The man who was responsible for a wealth of iconic early photos of Elvis Presley, Alfred Wertheimer, has died at age 85, the Associated Press reported Oct. 22. Wertheimer’s death was confirmed by Chris Murray, owner of the Govinda Gallery in Washington, D.C., who said Wertheimer died Oct. 19 of natural causes. The gallery has exhibited Wertheimer’s photos.
“There has been no other photographer that Elvis ever allowed to get as up close and personal in his life through photos as he did with Alfred,” Priscilla Presley, Elvis’ ex-wife said in a statement released Tuesday. “I’m deeply saddened by the death of Alfred Wertheimer. He was a dear friend and special soul. I feel he was a gift for all who knew him especially, Elvis Presley.”
Wertheimer was born on Nov. 16, 1929. He first met Elvis Presley in 1956. “I was assigned to photograph a 21-year-old singer who RCA was promoting,” he said in an interview. “It was Elvis Presley, a name I did not recognize when I trekked down to New York City’s Studio 50 (later to be named the Ed Sullivan Theater) to photograph Presley’s appearance on Tommy Dorsey and Jimmy Dorsey’s Stage Show.”
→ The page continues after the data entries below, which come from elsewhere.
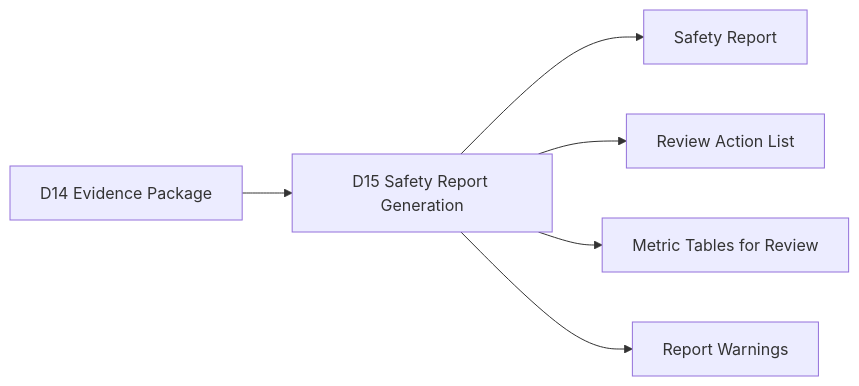
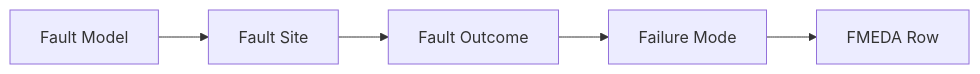
One commit to qiqixixi1001/automotive-safeic-practice changed the fourth of 12 diagrams in articles/15_automotive_safeic_practice_d15_github_en_safety_report_generation.md. Above: the diagram before and after it, drawn with Mermaid. The commit also changed other lines of this file, not shown here.

````diff
--- a/articles/15_automotive_safeic_practice_d15_github_en_safety_report_generation.md
+++ b/articles/15_automotive_safeic_practice_d15_github_en_safety_report_generation.md
@@ -85,8 +309,7 @@
 ```mermaid
 flowchart LR
-    A[D14 Evidence Package] --> B[D15 Safety Report Generation]
-    B --> C[Safety Report]
-    B --> D[Review Action List]
-    B --> E[Metric Tables for Review]
-    B --> F[Report Warnings]
+    A[Fault Model] --> B[Fault Site]
+    B --> C[Fault Outcome]
+    C --> D[Failure Mode]
+    D --> E[FMEDA Row]
 ```
````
The meeting took place on March 17, 1956. “As a freelance photographer, I got a call from Anne Fulchino, public relations director for RCA Victor, which was Elvis record company,” he said. “She asked me if I had time to come down to Studio 50 in mid Manhattan, New York to photograph the Tommy and Jimmy Dorsey hosted weekly television program ‘Stage Show’.” Wertheimer, a fan of Tommy Dorsey, said he would be happy to photograph them, but then was told he was being asked to take pictures of the young Presley. “At which point my comment was ‘Elvis who?’”
The photographer said he had taken over 2,000 pictures of Presley. He said most of the photos were taken with a split image range finder, model S2, Nikon camera and most were taken with available light. Some of the photos can be seen online.
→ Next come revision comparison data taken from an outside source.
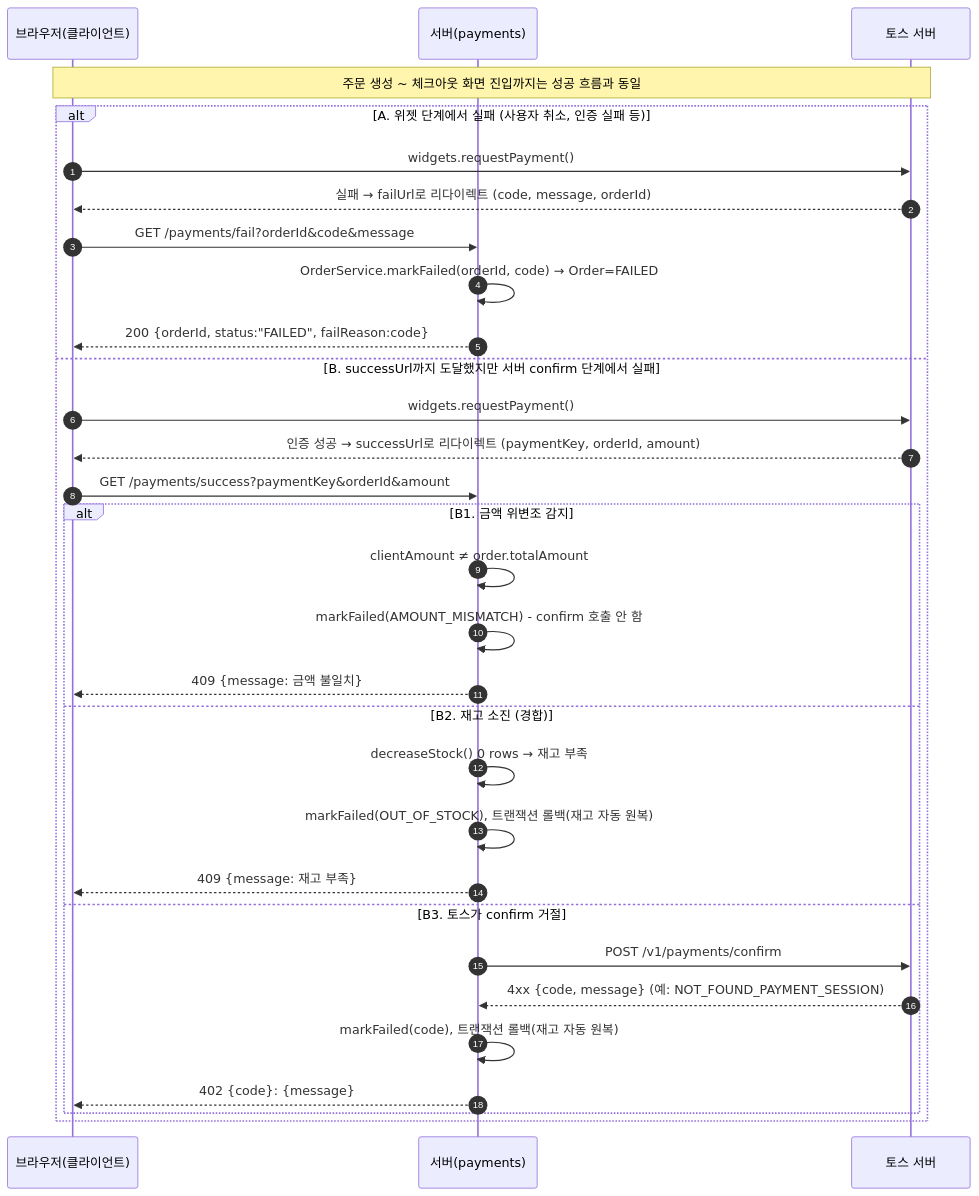
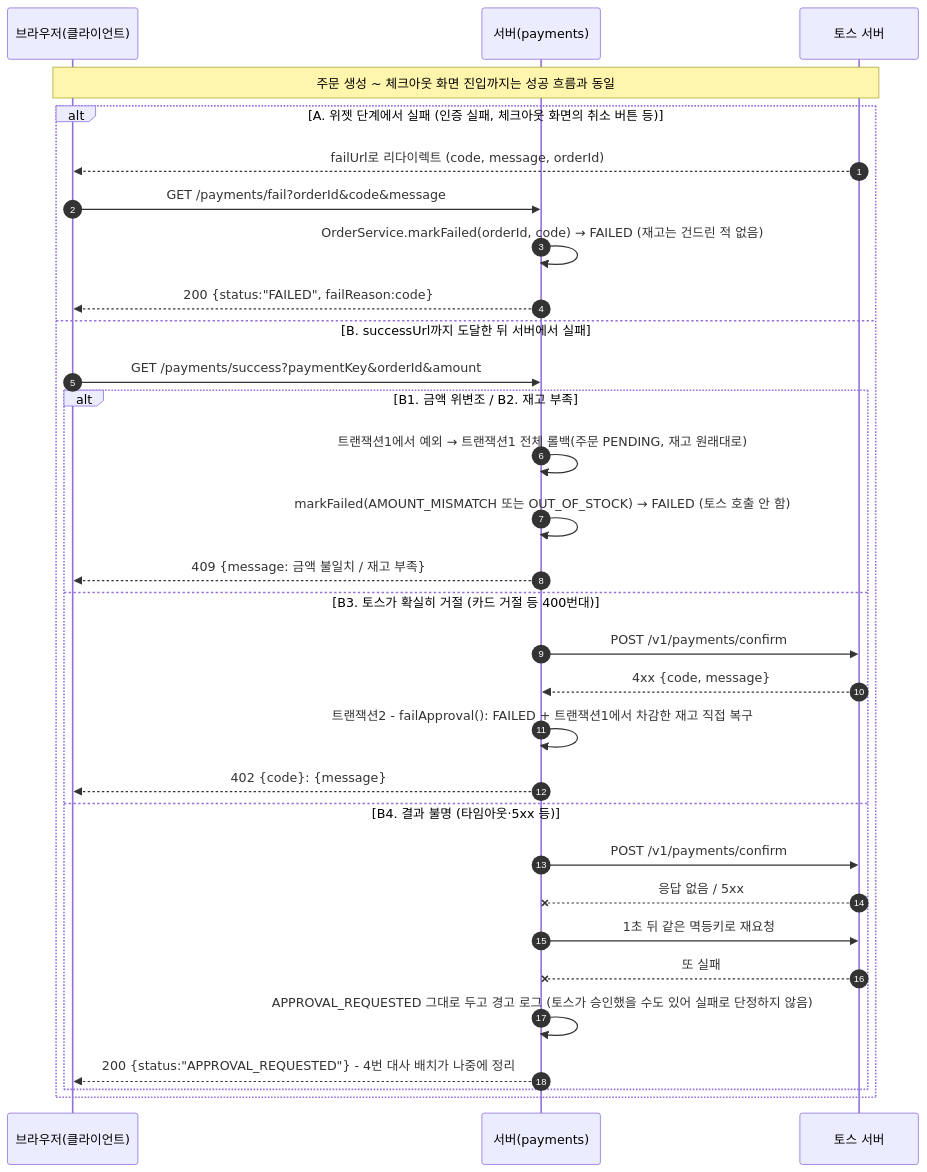
The second of 4 diagrams in docs/payment-flow-sequence.md (ms-ssam/payments), drawn with Mermaid before and after one commit. The commit also changed other lines of this file and 2 other files, not shown here.

Commit message:
문서: 흐름 문서와 README를 트랜잭션 분리·대사 배치 구현에 맞게 갱신

````diff
--- a/docs/payment-flow-sequence.md
+++ b/docs/payment-flow-sequence.md
@@ -38,36 +68,36 @@
 ```mermaid
 sequenceDiagram
     autonumber
     participant B as 브라우저(클라이언트)
     participant S as 서버(payments)
     participant T as 토스 서버
 
     Note over B,T: 주문 생성 ~ 체크아웃 화면 진입까지는 성공 흐름과 동일
 
-    alt A. 위젯 단계에서 실패 (사용자 취소, 인증 실패 등)
-        B->>T: widgets.requestPayment()
-        T-->>B: 실패 → failUrl로 리다이렉트 (code, message, orderId)
+    alt A. 위젯 단계에서 실패 (인증 실패, 체크아웃 화면의 취소 버튼 등)
+        T-->>B: failUrl로 리다이렉트 (code, message, orderId)
         B->>S: GET /payments/fail?orderId&code&message
-        S->>S: OrderService.markFailed(orderId, code) → Order=FAILED
-        S-->>B: 200 {orderId, status:"FAILED", failReason:code}
-    else B. successUrl까지 도달했지만 서버 confirm 단계에서 실패
-        B->>T: widgets.requestPayment()
-        T-->>B: 인증 성공 → successUrl로 리다이렉트 (paymentKey, orderId, amount)
+        S->>S: OrderService.markFailed(orderId, code) → FAILED (재고는 건드린 적 없음)
+        S-->>B: 200 {status:"FAILED", failReason:code}
+    else B. successUrl까지 도달한 뒤 서버에서 실패
         B->>S: GET /payments/success?paymentKey&orderId&amount
 
-        alt B1. 금액 위변조 감지
-            S->>S: clientAmount ≠ order.totalAmount
-            S->>S: markFailed(AMOUNT_MISMATCH) - confirm 호출 안 함
-            S-->>B: 409 {message: 금액 불일치}
-        else B2. 재고 소진 (경합)
-            S->>S: decreaseStock() 0 rows → 재고 부족
-            S->>S: markFailed(OUT_OF_STOCK), 트랜잭션 롤백(재고 자동 원복)
-            S-->>B: 409 {message: 재고 부족}
-        else B3. 토스가 confirm 거절
+        alt B1. 금액 위변조 / B2. 재고 부족
+            S->>S: 트랜잭션1에서 예외 → 트랜잭션1 전체 롤백(주문 PENDING, 재고 원래대로)
+            S->>S: markFailed(AMOUNT_MISMATCH 또는 OUT_OF_STOCK) → FAILED (토스 호출 안 함)
+            S-->>B: 409 {message: 금액 불일치 / 재고 부족}
+        else B3. 토스가 확실히 거절 (카드 거절 등 400번대)
             S->>T: POST /v1/payments/confirm
-            T-->>S: 4xx {code, message} (예: NOT_FOUND_PAYMENT_SESSION)
-            S->>S: markFailed(code), 트랜잭션 롤백(재고 자동 원복)
+            T-->>S: 4xx {code, message}
+            S->>S: 트랜잭션2 - failApproval(): FAILED + 트랜잭션1에서 차감한 재고 직접 복구
             S-->>B: 402 {code}: {message}
+        else B4. 결과 불명 (타임아웃·5xx 등)
+            S->>T: POST /v1/payments/confirm
+            T--xS: 응답 없음 / 5xx
+            S->>T: 1초 뒤 같은 멱등키로 재요청
+            T--xS: 또 실패
+            S->>S: APPROVAL_REQUESTED 그대로 두고 경고 로그 (토스가 승인했을 수도 있어 실패로 단정하지 않음)
+            S-->>B: 200 {status:"APPROVAL_REQUESTED"} - 4번 대사 배치가 나중에 정리
         end
     end
 ```
````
Among them was “The Kiss,” a photo of Presley getting cozy with a pretty young woman under the stairs at the Mosque Theatre on June 30, 1956. Though Wertheimer said he didn’t ask her name and referred to her as a “mystery woman,” she was revealed in a 2011 article in Vanity Fair. He also photographed other celebrity subjects, including Eleanor Roosevelt, Nina Simone, Paul Anka, Annette Funicello, President John F. Kennedy and wife Jacqueline, and Richard Nixon and wife Patricia.
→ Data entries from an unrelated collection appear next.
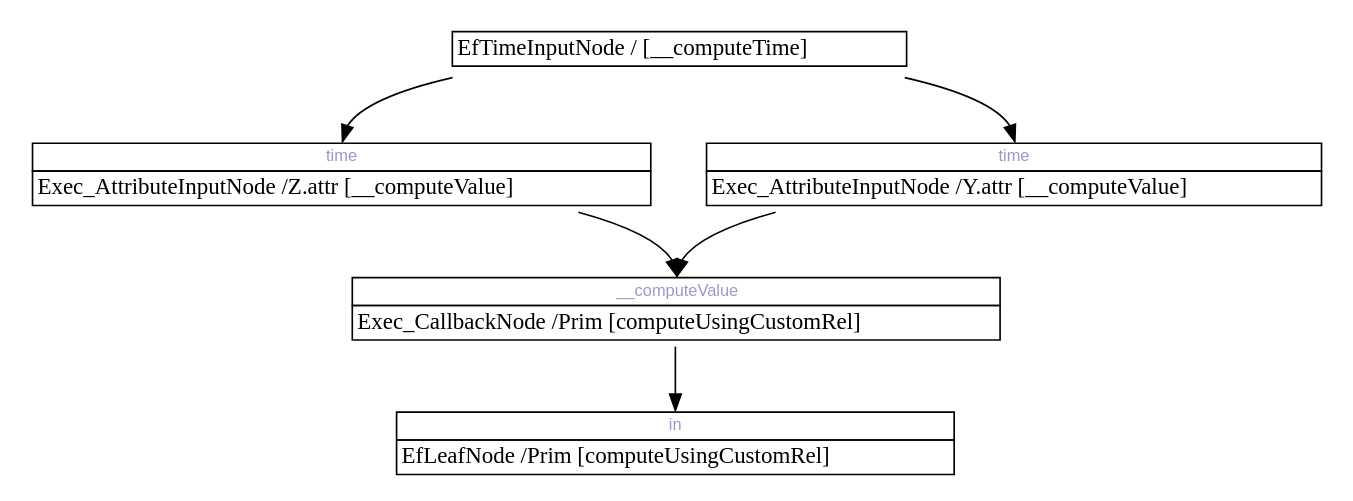
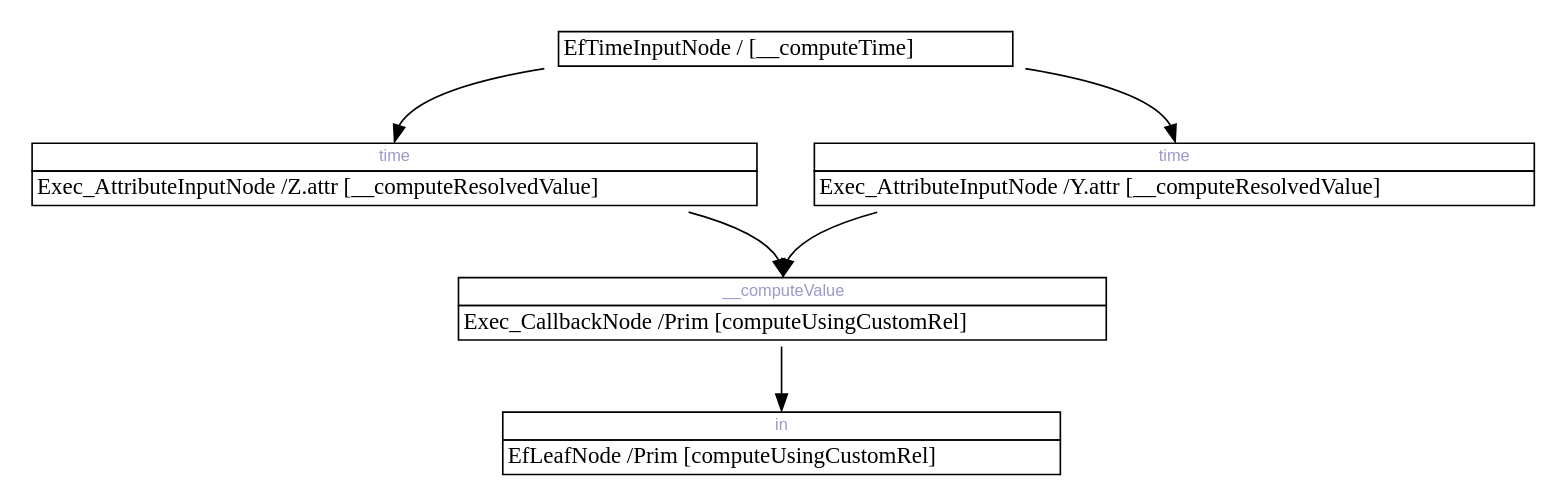
One commit to cpichard/USD changed the diagram in pxr/exec/execUsd/testenv/testExecUsdRecompilation/baseline/TestRecompileAfterChangingOldRelationshipTarget-3.dot. Above: the diagram before and after it, drawn with Graphviz. The commit also changed 45 other files, not shown here.

First line of the commit message:
OpenExec: Introduce attribute expressions

```diff
--- a/pxr/exec/execUsd/testenv/testExecUsdRecompilation/baseline/TestRecompileAfterChangingOldRelationshipTarget-3.dot
+++ b/pxr/exec/execUsd/testenv/testExecUsdRecompilation/baseline/TestRecompileAfterChangingOldRelationshipTarget-3.dot
@@ -1,39 +1,39 @@
 digraph network {
 	rankdir=TB;
 	page="8.5, 11";
 
 	node [shape=plaintext];
 		"0x7f823653a560" [label=<
 		<TABLE BORDER="0" CELLBORDER="1" CELLSPACING="0">
 			<TR><TD COLSPAN="1"> EfTimeInputNode / [__computeTime] </TD></TR>
 		</TABLE>>];
 	node [shape=plaintext];
 		"0x7f8226a3b200" [label=<
 		<TABLE BORDER="0" CELLBORDER="1" CELLSPACING="0">
 			<TR><TD PORT="0x7f82365242f0" COLSPAN="1"><FONT POINT-SIZE="10" FACE="Arial" COLOR="#9999cc">time</FONT></TD></TR>
-			<TR><TD COLSPAN="1"> Exec_AttributeInputNode /Z.attr [__computeValue] </TD></TR>
+			<TR><TD COLSPAN="1"> Exec_AttributeInputNode /Z.attr [__computeResolvedValue] </TD></TR>
 		</TABLE>>];
 	node [shape=plaintext];
 		"0x7f8224a70300" [label=<
 		<TABLE BORDER="0" CELLBORDER="1" CELLSPACING="0">
 			<TR><TD PORT="0x7f8236525400" COLSPAN="1"><FONT POINT-SIZE="10" FACE="Arial" COLOR="#9999cc">time</FONT></TD></TR>
-			<TR><TD COLSPAN="1"> Exec_AttributeInputNode /Y.attr [__computeValue] </TD></TR>
+			<TR><TD COLSPAN="1"> Exec_AttributeInputNode /Y.attr [__computeResolvedValue] </TD></TR>
 		</TABLE>>];
 	node [shape=plaintext];
 		"0x7f8230416330" [label=<
 		<TABLE BORDER="0" CELLBORDER="1" CELLSPACING="0">
 			<TR><TD PORT="0x7f82365255b0" COLSPAN="1"><FONT POINT-SIZE="10" FACE="Arial" COLOR="#9999cc">__computeValue</FONT></TD></TR>
 			<TR><TD COLSPAN="1"> Exec_CallbackNode /Prim [computeUsingCustomRel] </TD></TR>
 		</TABLE>>];
 	node [shape=plaintext];
 		"0x7f8230523a00" [label=<
 		<TABLE BORDER="0" CELLBORDER="1" CELLSPACING="0">
 			<TR><TD PORT="0x7f8236525b20" COLSPAN="1"><FONT POINT-SIZE="10" FACE="Arial" COLOR="#9999cc">in</FONT></TD></TR>
 			<TR><TD COLSPAN="1"> EfLeafNode /Prim [computeUsingCustomRel] </TD></TR>
 		</TABLE>>];
 		"0x7f823653a560" -> "0x7f8226a3b200":"0x7f82365242f0":n;
 		"0x7f823653a560" -> "0x7f8224a70300":"0x7f8236525400":n;
 		"0x7f8224a70300" -> "0x7f8230416330":"0x7f82365255b0":n;
 		"0x7f8226a3b200" -> "0x7f8230416330":"0x7f82365255b0":n;
 		"0x7f8230416330" -> "0x7f8230523a00":"0x7f8236525b20":n;
 }
```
Wertheimer’s photos were compiled in several books, including “Elvis 1956,” “Elvis at 21: New York to Memphis” and “Elvis ’56: In the Beginning.” A limited edition book, “Alfred Wertheimer: Elvis and the Birth of Rock and Roll,” featured many photos not previously released.